> _The data_:
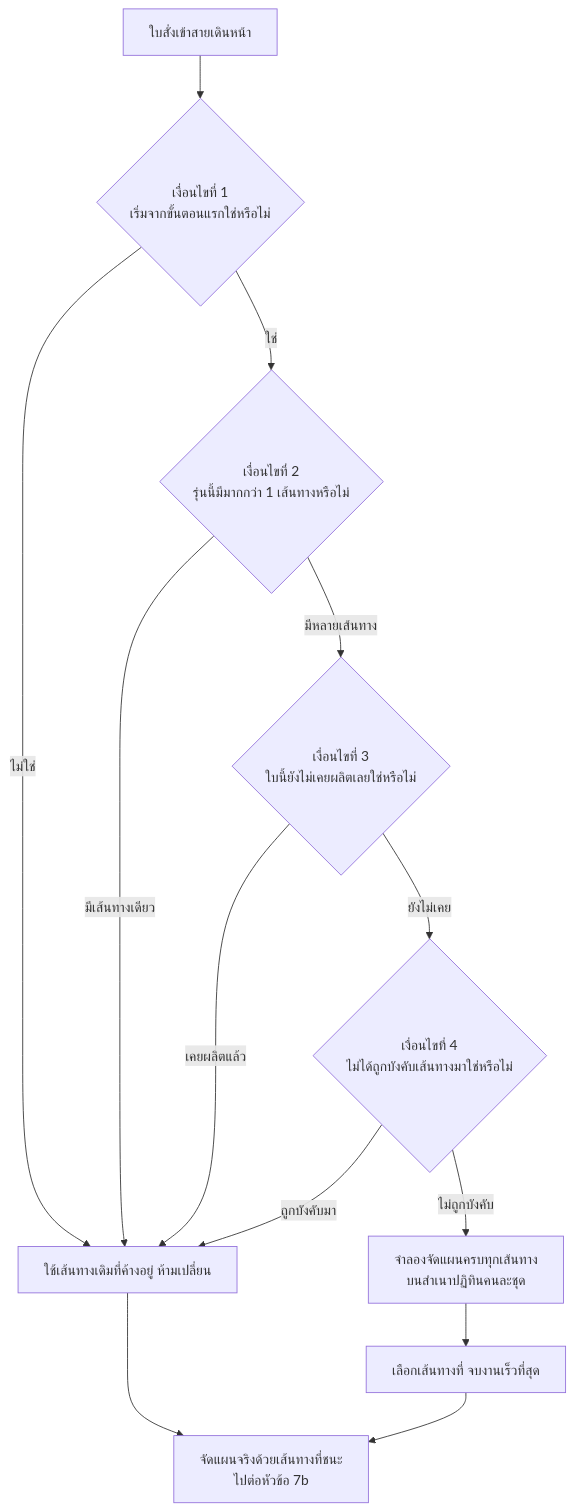
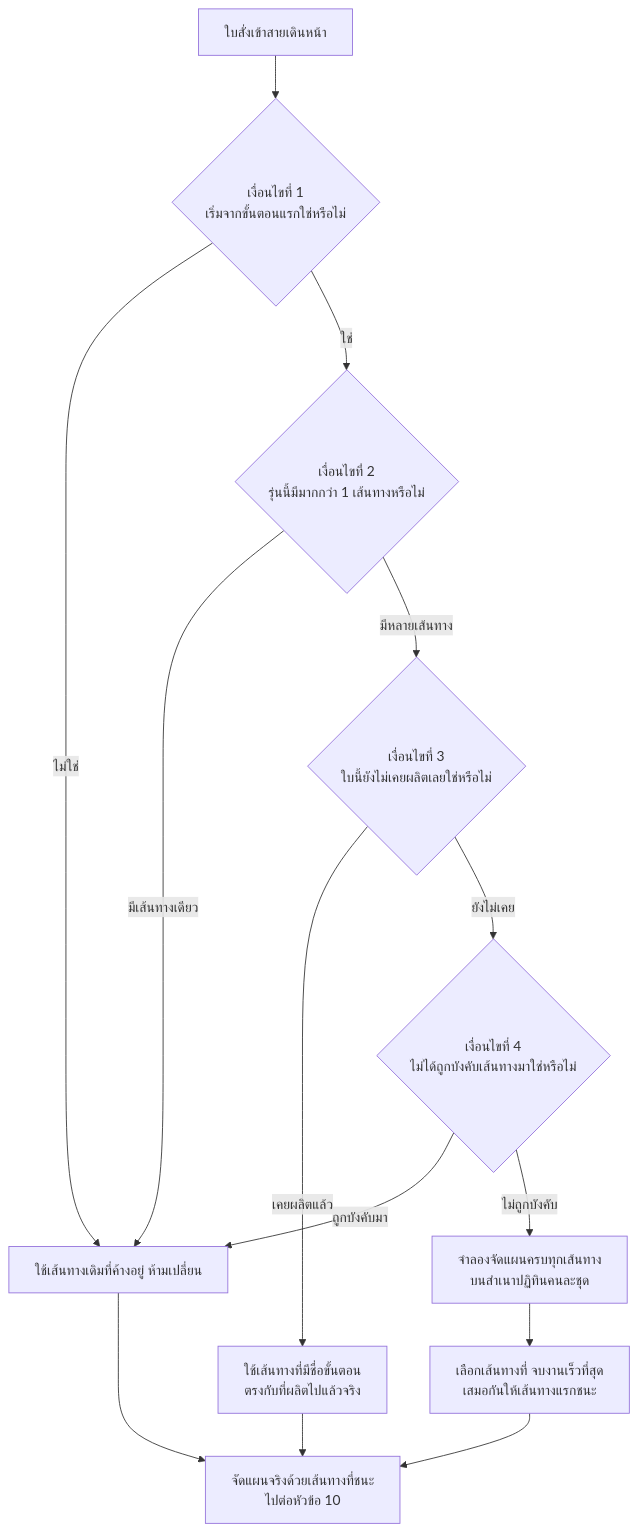
Before and after one commit to kornt-alt/mse-pc-auto-plan: the tenth of 14 diagrams in backend/docs/SCHEDULER_FLOW.md, drawn with Mermaid. The commit also changed other lines of this file, not shown here.

````diff
--- a/backend/docs/SCHEDULER_FLOW.md
+++ b/backend/docs/SCHEDULER_FLOW.md
@@ -372,16 +546,17 @@
 ```mermaid
 flowchart TD
     A["ใบสั่งเข้าสายเดินหน้า"] --> C1{"เงื่อนไขที่ 1<br/>เริ่มจากขั้นตอนแรกใช่หรือไม่"}
     C1 -->|"ไม่ใช่"| LOCK["ใช้เส้นทางเดิมที่ค้างอยู่ ห้ามเปลี่ยน"]
     C1 -->|"ใช่"| C2{"เงื่อนไขที่ 2<br/>รุ่นนี้มีมากกว่า 1 เส้นทางหรือไม่"}
     C2 -->|"มีเส้นทางเดียว"| LOCK
     C2 -->|"มีหลายเส้นทาง"| C3{"เงื่อนไขที่ 3<br/>ใบนี้ยังไม่เคยผลิตเลยใช่หรือไม่"}
-    C3 -->|"เคยผลิตแล้ว"| LOCK
+    C3 -->|"เคยผลิตแล้ว"| LOCK2["ใช้เส้นทางที่มีชื่อขั้นตอน<br/>ตรงกับที่ผลิตไปแล้วจริง"]
     C3 -->|"ยังไม่เคย"| C4{"เงื่อนไขที่ 4<br/>ไม่ได้ถูกบังคับเส้นทางมาใช่หรือไม่"}
     C4 -->|"ถูกบังคับมา"| LOCK
     C4 -->|"ไม่ถูกบังคับ"| SIM["จำลองจัดแผนครบทุกเส้นทาง<br/>บนสำเนาปฏิทินคนละชุด"]
 
-    SIM --> PICK["เลือกเส้นทางที่ จบงานเร็วที่สุด"]
-    PICK --> RUN["จัดแผนจริงด้วยเส้นทางที่ชนะ<br/>ไปต่อหัวข้อ 7b"]
+    SIM --> PICK["เลือกเส้นทางที่ จบงานเร็วที่สุด<br/>เสมอกันให้เส้นทางแรกชนะ"]
+    PICK --> RUN["จัดแผนจริงด้วยเส้นทางที่ชนะ<br/>ไปต่อหัวข้อ 10"]
     LOCK --> RUN
+    LOCK2 --> RUN
 ```
````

> _Your assignment_:
Could the listing above be printed again in full, with every picture omitted?

> _Your solution_:
Before and after one commit to kornt-alt/mse-pc-auto-plan: the tenth of 14 diagrams in backend/docs/SCHEDULER_FLOW.md, drawn with Mermaid. The commit also changed other lines of this file, not shown here.

````diff
--- a/backend/docs/SCHEDULER_FLOW.md
+++ b/backend/docs/SCHEDULER_FLOW.md
@@ -372,16 +546,17 @@
 ```mermaid
 flowchart TD
     A["ใบสั่งเข้าสายเดินหน้า"] --> C1{"เงื่อนไขที่ 1<br/>เริ่มจากขั้นตอนแรกใช่หรือไม่"}
     C1 -->|"ไม่ใช่"| LOCK["ใช้เส้นทางเดิมที่ค้างอยู่ ห้ามเปลี่ยน"]
     C1 -->|"ใช่"| C2{"เงื่อนไขที่ 2<br/>รุ่นนี้มีมากกว่า 1 เส้นทางหรือไม่"}
     C2 -->|"มีเส้นทางเดียว"| LOCK
     C2 -->|"มีหลายเส้นทาง"| C3{"เงื่อนไขที่ 3<br/>ใบนี้ยังไม่เคยผลิตเลยใช่หรือไม่"}
-    C3 -->|"เคยผลิตแล้ว"| LOCK
+    C3 -->|"เคยผลิตแล้ว"| LOCK2["ใช้เส้นทางที่มีชื่อขั้นตอน<br/>ตรงกับที่ผลิตไปแล้วจริง"]
     C3 -->|"ยังไม่เคย"| C4{"เงื่อนไขที่ 4<br/>ไม่ได้ถูกบังคับเส้นทางมาใช่หรือไม่"}
     C4 -->|"ถูกบังคับมา"| LOCK
     C4 -->|"ไม่ถูกบังคับ"| SIM["จำลองจัดแผนครบทุกเส้นทาง<br/>บนสำเนาปฏิทินคนละชุด"]
 
-    SIM --> PICK["เลือกเส้นทางที่ จบงานเร็วที่สุด"]
-    PICK --> RUN["จัดแผนจริงด้วยเส้นทางที่ชนะ<br/>ไปต่อหัวข้อ 7b"]
+    SIM --> PICK["เลือกเส้นทางที่ จบงานเร็วที่สุด<br/>เสมอกันให้เส้นทางแรกชนะ"]
+    PICK --> RUN["จัดแผนจริงด้วยเส้นทางที่ชนะ<br/>ไปต่อหัวข้อ 10"]
     LOCK --> RUN
+    LOCK2 --> RUN
 ```
````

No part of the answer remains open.